Every publicised incident increases pressure on retailers, suppliers and manufacturers to do everything in their power to ensure the safety and pedigree of their food. This is just one of the reasons why all three of these food safety programs are so critical.

So, which of these plans does your business need?

In this blog, we’ve outlined the food safety plans and standards required by Australia’s major retailers – and how they can help you to fight food fraud – in more detail.

Basic Background on Food Safety Programs

There are organisations around the world who are focused solely on food safety and preventing food fraud. They are responsible for developing standards, regulations and business certifications designed to reduce food safety risks.

Food X-ray

One of these organisations is the Global Food Safety Initiative (GFSI). They are responsible for creating the world’s most widely known benchmarking document for food safety requirements. Companies can become GFSI certified by undertaking one of their recognised food safety and security certification programs, including:

  • The British Royal Consortium (BRC) Global Standard for food safety, which looks at the food safety, quality and operational criteria required within any food manufacturing organisation.
  • The Safety Quality Food (SQF) scheme, which looks at food auditing as well as meeting the needs of the whole supply chain and food prevention strategies.

Companies need to develop HACCP, TACCP or VACCP Food Safety Plans to achieve full compliance with worldwide food safety standards (including GFSI and BRC). These programs each focus on a different aspect of food safety.


Hazard Analysis Critical Control Points – or HACCP – is a systematic approach to food safety that is designed to either prevent or minimise the risk of unintentional food contamination.

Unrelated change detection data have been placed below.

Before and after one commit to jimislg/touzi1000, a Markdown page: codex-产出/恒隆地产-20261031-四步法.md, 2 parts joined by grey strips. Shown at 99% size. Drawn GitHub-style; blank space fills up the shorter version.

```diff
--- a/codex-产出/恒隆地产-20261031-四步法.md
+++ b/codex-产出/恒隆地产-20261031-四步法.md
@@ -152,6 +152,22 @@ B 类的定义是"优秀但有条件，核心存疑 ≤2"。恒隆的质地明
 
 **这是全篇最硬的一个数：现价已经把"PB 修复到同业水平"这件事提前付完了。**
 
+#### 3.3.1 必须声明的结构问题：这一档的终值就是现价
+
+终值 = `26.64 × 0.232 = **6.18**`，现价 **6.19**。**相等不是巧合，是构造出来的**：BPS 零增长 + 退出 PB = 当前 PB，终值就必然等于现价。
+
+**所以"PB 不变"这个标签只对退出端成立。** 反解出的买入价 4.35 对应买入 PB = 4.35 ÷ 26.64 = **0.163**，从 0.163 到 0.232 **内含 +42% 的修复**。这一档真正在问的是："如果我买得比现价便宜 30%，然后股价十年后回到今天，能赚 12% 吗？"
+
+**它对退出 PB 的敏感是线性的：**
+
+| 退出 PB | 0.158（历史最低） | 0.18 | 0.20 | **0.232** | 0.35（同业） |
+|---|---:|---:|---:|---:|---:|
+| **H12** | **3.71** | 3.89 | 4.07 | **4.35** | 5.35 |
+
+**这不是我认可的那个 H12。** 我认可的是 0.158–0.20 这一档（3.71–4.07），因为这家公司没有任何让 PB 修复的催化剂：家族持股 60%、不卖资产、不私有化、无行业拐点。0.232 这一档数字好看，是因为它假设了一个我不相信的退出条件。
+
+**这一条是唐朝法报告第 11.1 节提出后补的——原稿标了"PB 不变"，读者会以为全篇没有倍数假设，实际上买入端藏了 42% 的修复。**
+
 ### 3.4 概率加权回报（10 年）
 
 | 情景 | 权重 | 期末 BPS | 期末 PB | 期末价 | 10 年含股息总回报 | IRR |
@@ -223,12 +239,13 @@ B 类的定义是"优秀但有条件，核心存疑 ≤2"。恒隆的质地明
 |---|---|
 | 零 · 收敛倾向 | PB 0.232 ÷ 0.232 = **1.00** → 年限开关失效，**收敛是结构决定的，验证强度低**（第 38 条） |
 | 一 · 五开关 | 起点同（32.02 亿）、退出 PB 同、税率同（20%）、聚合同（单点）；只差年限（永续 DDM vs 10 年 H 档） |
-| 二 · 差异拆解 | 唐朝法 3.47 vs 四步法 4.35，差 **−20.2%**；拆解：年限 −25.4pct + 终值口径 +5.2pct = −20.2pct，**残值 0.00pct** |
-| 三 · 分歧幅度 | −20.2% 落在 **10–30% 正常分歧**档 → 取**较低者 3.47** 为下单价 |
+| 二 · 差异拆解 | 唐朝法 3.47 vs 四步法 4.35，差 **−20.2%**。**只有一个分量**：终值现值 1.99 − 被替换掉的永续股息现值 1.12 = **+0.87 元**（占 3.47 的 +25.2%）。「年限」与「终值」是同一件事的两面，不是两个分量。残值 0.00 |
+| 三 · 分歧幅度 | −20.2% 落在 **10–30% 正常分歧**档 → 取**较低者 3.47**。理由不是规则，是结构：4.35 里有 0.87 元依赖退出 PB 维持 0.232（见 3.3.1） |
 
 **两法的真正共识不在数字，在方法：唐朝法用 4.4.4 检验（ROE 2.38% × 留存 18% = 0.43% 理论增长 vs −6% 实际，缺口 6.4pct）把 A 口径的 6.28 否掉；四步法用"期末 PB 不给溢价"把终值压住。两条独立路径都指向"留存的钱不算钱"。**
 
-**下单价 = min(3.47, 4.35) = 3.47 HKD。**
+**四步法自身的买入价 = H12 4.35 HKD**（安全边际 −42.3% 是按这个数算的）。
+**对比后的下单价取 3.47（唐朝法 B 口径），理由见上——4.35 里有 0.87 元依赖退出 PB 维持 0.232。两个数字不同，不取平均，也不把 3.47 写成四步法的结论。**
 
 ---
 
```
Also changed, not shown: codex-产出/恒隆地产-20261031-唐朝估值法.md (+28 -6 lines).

Originally created by NASA in the 1960s to ensure the safety of astronauts’ food, this program is required by most food businesses today as outlined in Standard 3.2.1 of the Food Standards Code. If you supply to major retailers like Coles, you need a HACCP plan.


Vulnerability Assessment Critical Control Points – or VACCP – identifies vulnerabilities surrounding food fraud for food businesses (such as adulteration, counterfeiting, dilution, mislabelling, smuggling and stolen goods). The plan is designed to cover the identification and control of these vulnerabilities by requiring you to think like a criminal.


Threat Assessment Critical Control Points – or TACCP – focuses on threats that are performed for ideological rather than economic reasons. Here we’re referring to threats like the intentional contamination of food products, sabotage of the supply chain, or even the use of food or drink for criminal intent or terrorism.

Food Grade Metal Detectors

So, which food safety program does your business need?

TACCP, VACCP and HACCP all work towards the same goal – helping businesses to identify potential areas in their supply chain where risks and fraud could occur, as well as determining ways to prevent, eliminate or reduce this from occurring.

Whilst they have similarities, however, it is important to remember that these programs are not the same. HACCP is only designed to address unintentional acts of contamination, not intentional ones. This is why TACCP and VACCP have been developed.

It’s important to note that, whilst VACCP and TACCP standards are not legally required in Australia (yet), some major retailers (like Coles) have made it mandatory for businesses to have these safety plans in place before their goods can be stocked.

In short, it just makes good business sense.

By using these three food and beverage management systems correctly, you will ensure the safety of your products from both intentional and unintentional contamination, all whilst building trust amongst trading partners and consumers. And what could be more important than that?

Keep your eyes peeled for part two, where we’ll cover the technology and processes you need to implement these food safety plans effectively (including laser technology and serialisation). Can’t wait that long? Contact the Matthews team today and we’ll help you to discover which solutions are right for you.